Jewish News Syndicate; jns.org

The reasons have heritage at the core: “That’s how my family behaved throughout the generations,” “that’s how I express my Jewish culture,” and “it makes me feel like I am taking part in history.”

A family seen during the Passover Seder on the first night of the holiday in Tzur Hadassah, Israel, on March 25, 2013. Photo by Nati Shohat/Flash 90

According to a Jewish People Policy Institute survey of 3,000 respondents, 97 percent of Israelis Jews say they either host or participate in a Passover Seder, compared to the 2013 Pew Study’s finding of 70 percent of American Jews who participated in the Seder the prior year.

In Israel, only one Seder is held on the first night of the holiday.

The survey confirms that similar to the Rosh Hashanah (New Year’s) dinner, the Passover Seder is one of the only practices of Jews in Israel that is almost equally observed across the spectrum of Jewish sectors, including 93 percent of “totally secular” Jews.

As such, JPPI’s senior fellow and sociologist Dr. Shlomo Fischer commented: “The Passover Seder of Israelis has remained a highly traditional Jewish ritual.”

JPPI, founded by the Jewish Agency, is a nonprofit think tank that, according to its website, hopes “to ensure the thriving of the Jewish People and the Jewish civilization by engaging in professional strategic thinking and planning on issues of primary concern to world Jewry.”

Their newest study seeks to better understand what “participation” in Jewish rituals, such as reading the Haggadah, means for different Jews. The Institute found that 64 percent of Israeli Jews read “the entire Haggadah, including the part that is read after the meal,” making Passover one of the most common practices of both Israeli and non-Israeli Jews.

A majority of Jews from all seven sectors of Jewish Israeli society (except “totally secular,” 22 percent of whom read the entire Haggadah and 71 percent of whom read parts of the Haggadah) reported that they read the entire Haggadah.

While the “totally secular” group is the outlier in the study, it is the largest sector of Israeli society, making up 31 percent of Israeli Jews.

JPPI also found that those who read the Haggadah in its entirety do not necessarily keep other Passover laws, such as keeping kosher for Passover; in fact, 13 percent of Hagaddah readers do not keep kosher for Passover. Conversely, 85 percent of those who keep kosher for Passover read the Haggadah in its entirety, meaning that 56 percent of Israeli Jews both read the entire Haggadah and keep kosher for Passover.

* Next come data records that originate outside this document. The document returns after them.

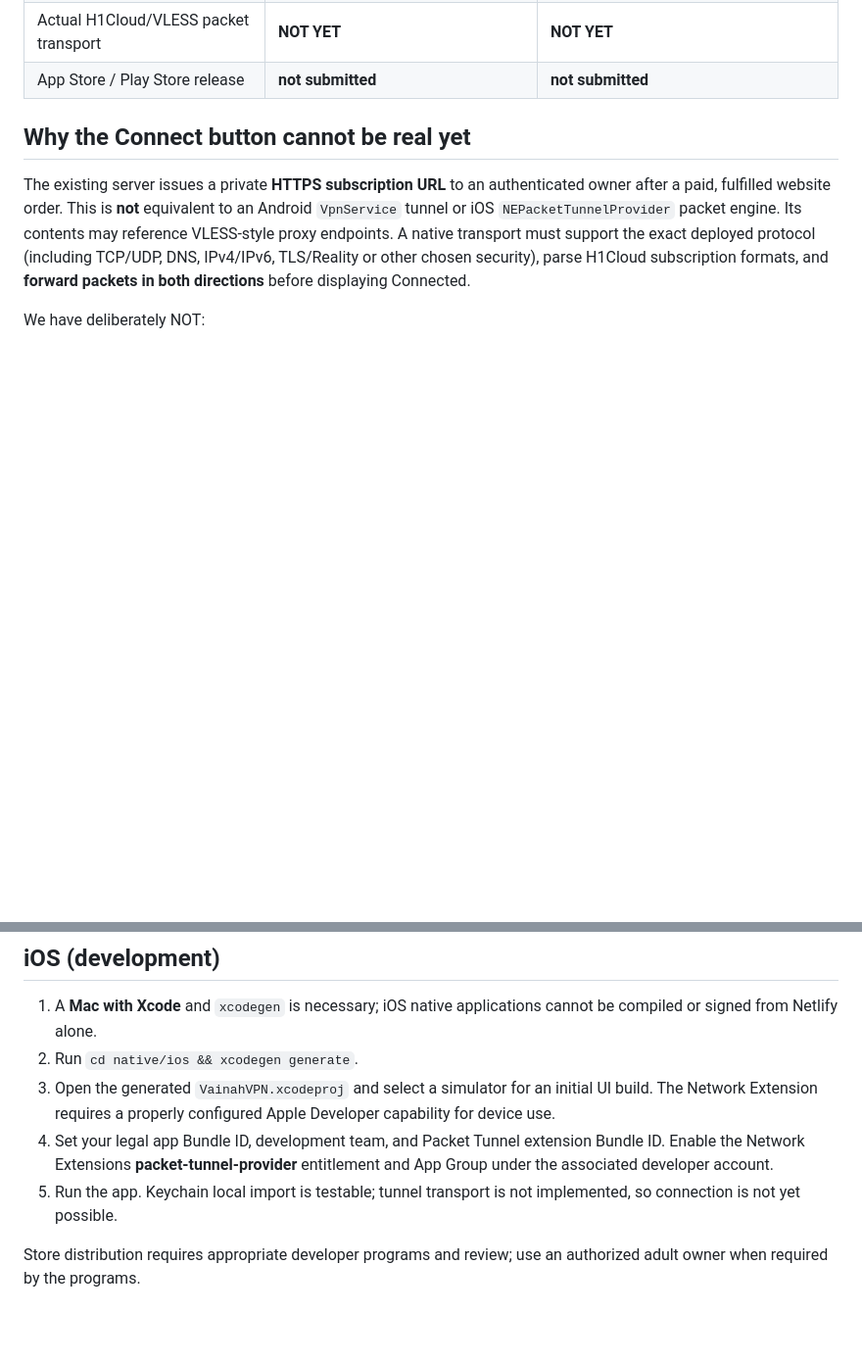
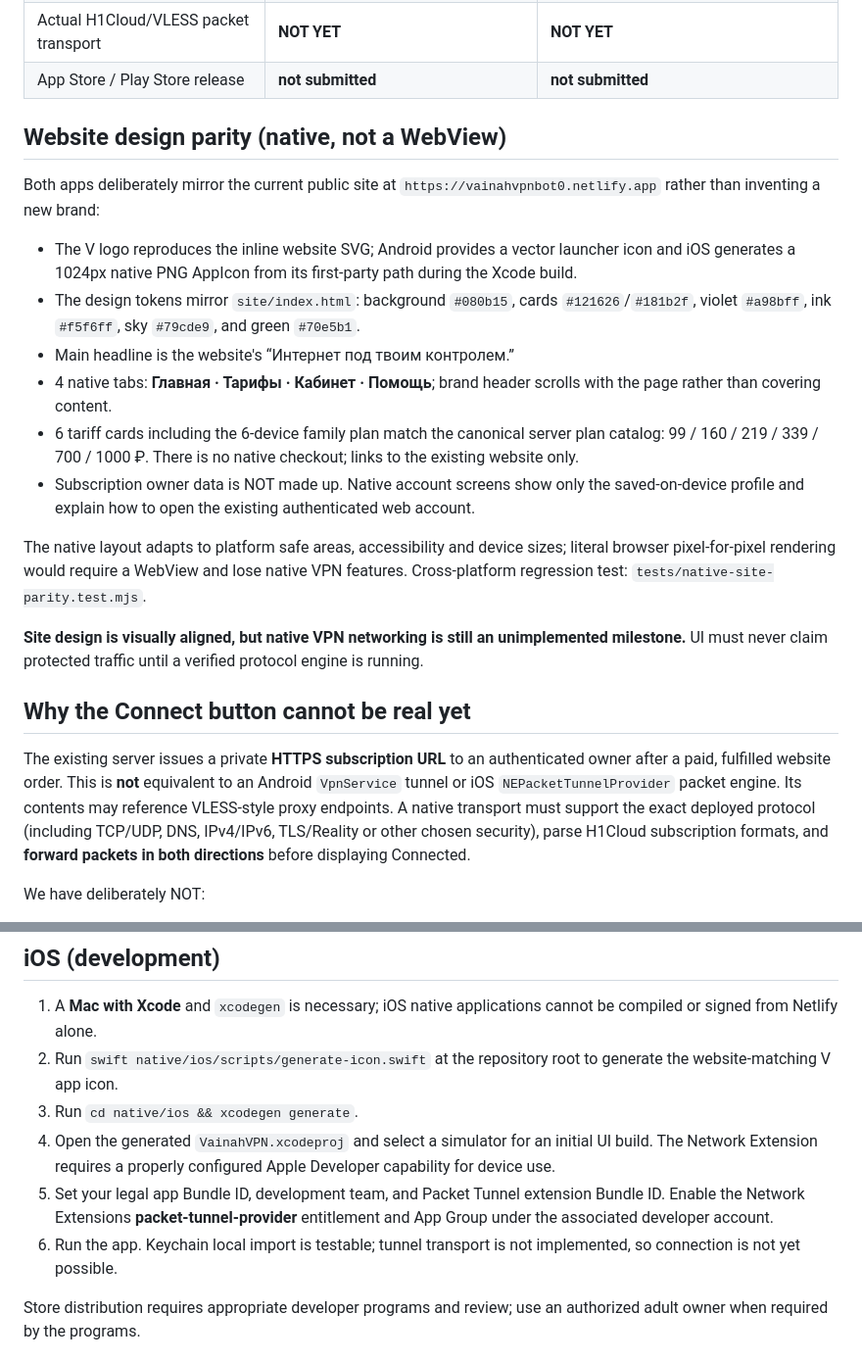
Before and after one commit to isaevarbi822-hub/Vainahvpn_bot, a Markdown page: native/README.md, 2 parts joined by grey strips. Shown at 98% size. GitHub-like rendering; blank space fills up the shorter version.

Commit message:
Document pixel-faithful Vainah website design tokens, native app sections, app icon build and safe status

```diff
--- a/native/README.md
+++ b/native/README.md
@@ -16,6 +16,36 @@ merging is not required to keep the production site working.
 | Native login / account purchase history | **not yet integrated** | **not yet integrated** |
 | Actual H1Cloud/VLESS packet transport | **NOT YET** | **NOT YET** |
 | App Store / Play Store release | **not submitted** | **not submitted** |
+
+## Website design parity (native, not a WebView)
+
+Both apps deliberately mirror the current public site at
+`https://vainahvpnbot0.netlify.app` rather than inventing a new brand:
+
+- The V logo reproduces the inline website SVG; Android provides a vector
+  launcher icon and iOS generates a 1024px native PNG AppIcon from its
+  first-party path during the Xcode build.
+- The design tokens mirror `site/index.html`: background `#080b15`,
+  cards `#121626`/`#181b2f`, violet `#a98bff`, ink `#f5f6ff`,
+  sky `#79cde9`, and green `#70e5b1`.
+- Main headline is the website's “Интернет под твоим контролем.”
+- 4 native tabs: **Главная · Тарифы · Кабинет · Помощь**;
+  brand header scrolls with the page rather than covering content.
+- 6 tariff cards including the 6-device family plan match the
+  canonical server plan catalog: 99 / 160 / 219 / 339 / 700 / 1000 ₽.
+  There is no native checkout; links to the existing website only.
+- Subscription owner data is NOT made up. Native account screens show
+  only the saved-on-device profile and explain how to open the
+  existing authenticated web account.
+
+The native layout adapts to platform safe areas, accessibility and
+device sizes; literal browser pixel-for-pixel rendering would require
+a WebView and lose native VPN features. Cross-platform regression test:
+`tests/native-site-parity.test.mjs`.
+
+**Site design is visually aligned, but native VPN networking is still
+an unimplemented milestone.** UI must never claim protected traffic
+until a verified protocol engine is running.
 
 ## Why the Connect button cannot be real yet
 
@@ -75,14 +105,16 @@ no Gradle wrapper JAR is committed.
 
 1. A **Mac with Xcode** and `xcodegen` is necessary; iOS native
    applications cannot be compiled or signed from Netlify alone.
-2. Run `cd native/ios && xcodegen generate`.
-3. Open the generated `VainahVPN.xcodeproj` and select a simulator for
+2. Run `swift native/ios/scripts/generate-icon.swift` at the repository
+   root to generate the website-matching V app icon.
+3. Run `cd native/ios && xcodegen generate`.
+4. Open the generated `VainahVPN.xcodeproj` and select a simulator for
    an initial UI build. The Network Extension requires a properly
    configured Apple Developer capability for device use.
-4. Set your legal app Bundle ID, development team, and Packet Tunnel
+5. Set your legal app Bundle ID, development team, and Packet Tunnel
    extension Bundle ID. Enable the Network Extensions **packet-tunnel-provider**
    entitlement and App Group under the associated developer account.
-5. Run the app. Keychain local import is testable; tunnel transport is
+6. Run the app. Keychain local import is testable; tunnel transport is
    not implemented, so connection is not yet possible.
 
 Store distribution requires appropriate developer programs and review;
```
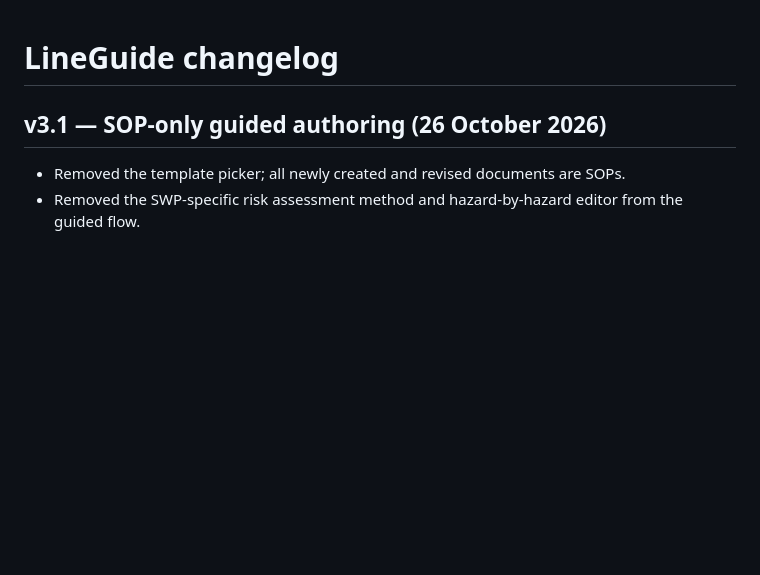
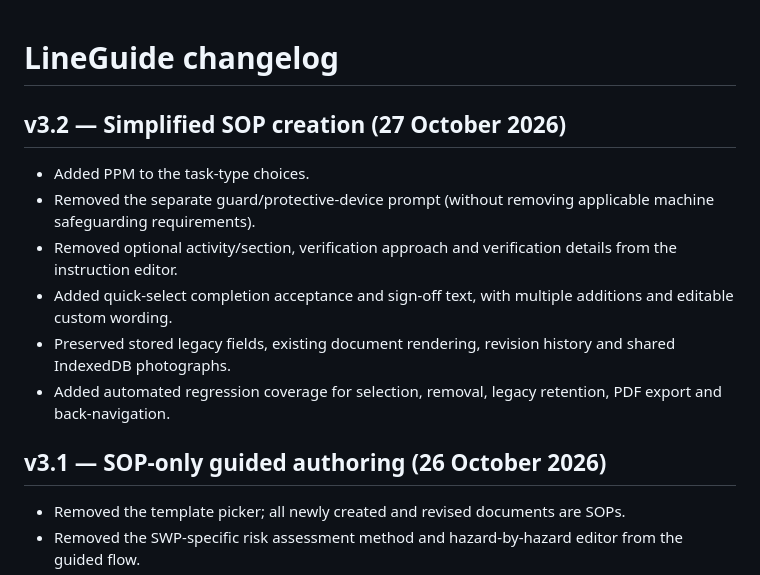
Before and after one commit to zbzgv5cjt8-lgtm/LineGuide-2.0, a Markdown page: CHANGELOG.md, the part around the change. Drawn GitHub-style; blank space fills up the shorter version.

Commit message:
Log v3.2 simplified SOP authoring change

```diff
--- a/CHANGELOG.md
+++ b/CHANGELOG.md
@@ -1,4 +1,12 @@
 # LineGuide changelog
+
+## v3.2 — Simplified SOP creation (27 October 2026)
+- Added PPM to the task-type choices.
+- Removed the separate guard/protective-device prompt (without removing applicable machine safeguarding requirements).
+- Removed optional activity/section, verification approach and verification details from the instruction editor.
+- Added quick-select completion acceptance and sign-off text, with multiple additions and editable custom wording.
+- Preserved stored legacy fields, existing document rendering, revision history and shared IndexedDB photographs.
+- Added automated regression coverage for selection, removal, legacy retention, PDF export and back-navigation.
 
 ## v3.1 — SOP-only guided authoring (26 October 2026)
 - Removed the template picker; all newly created and revised documents are SOPs.
```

When asked why Israeli Jews uphold traditions like the Passover Seder, 25 percent responded that the “Torah says so.” Others said “that’s how my family behaved throughout the generations,” “that’s how I express my Jewish culture,” and “it makes me feel like I am taking part in history.”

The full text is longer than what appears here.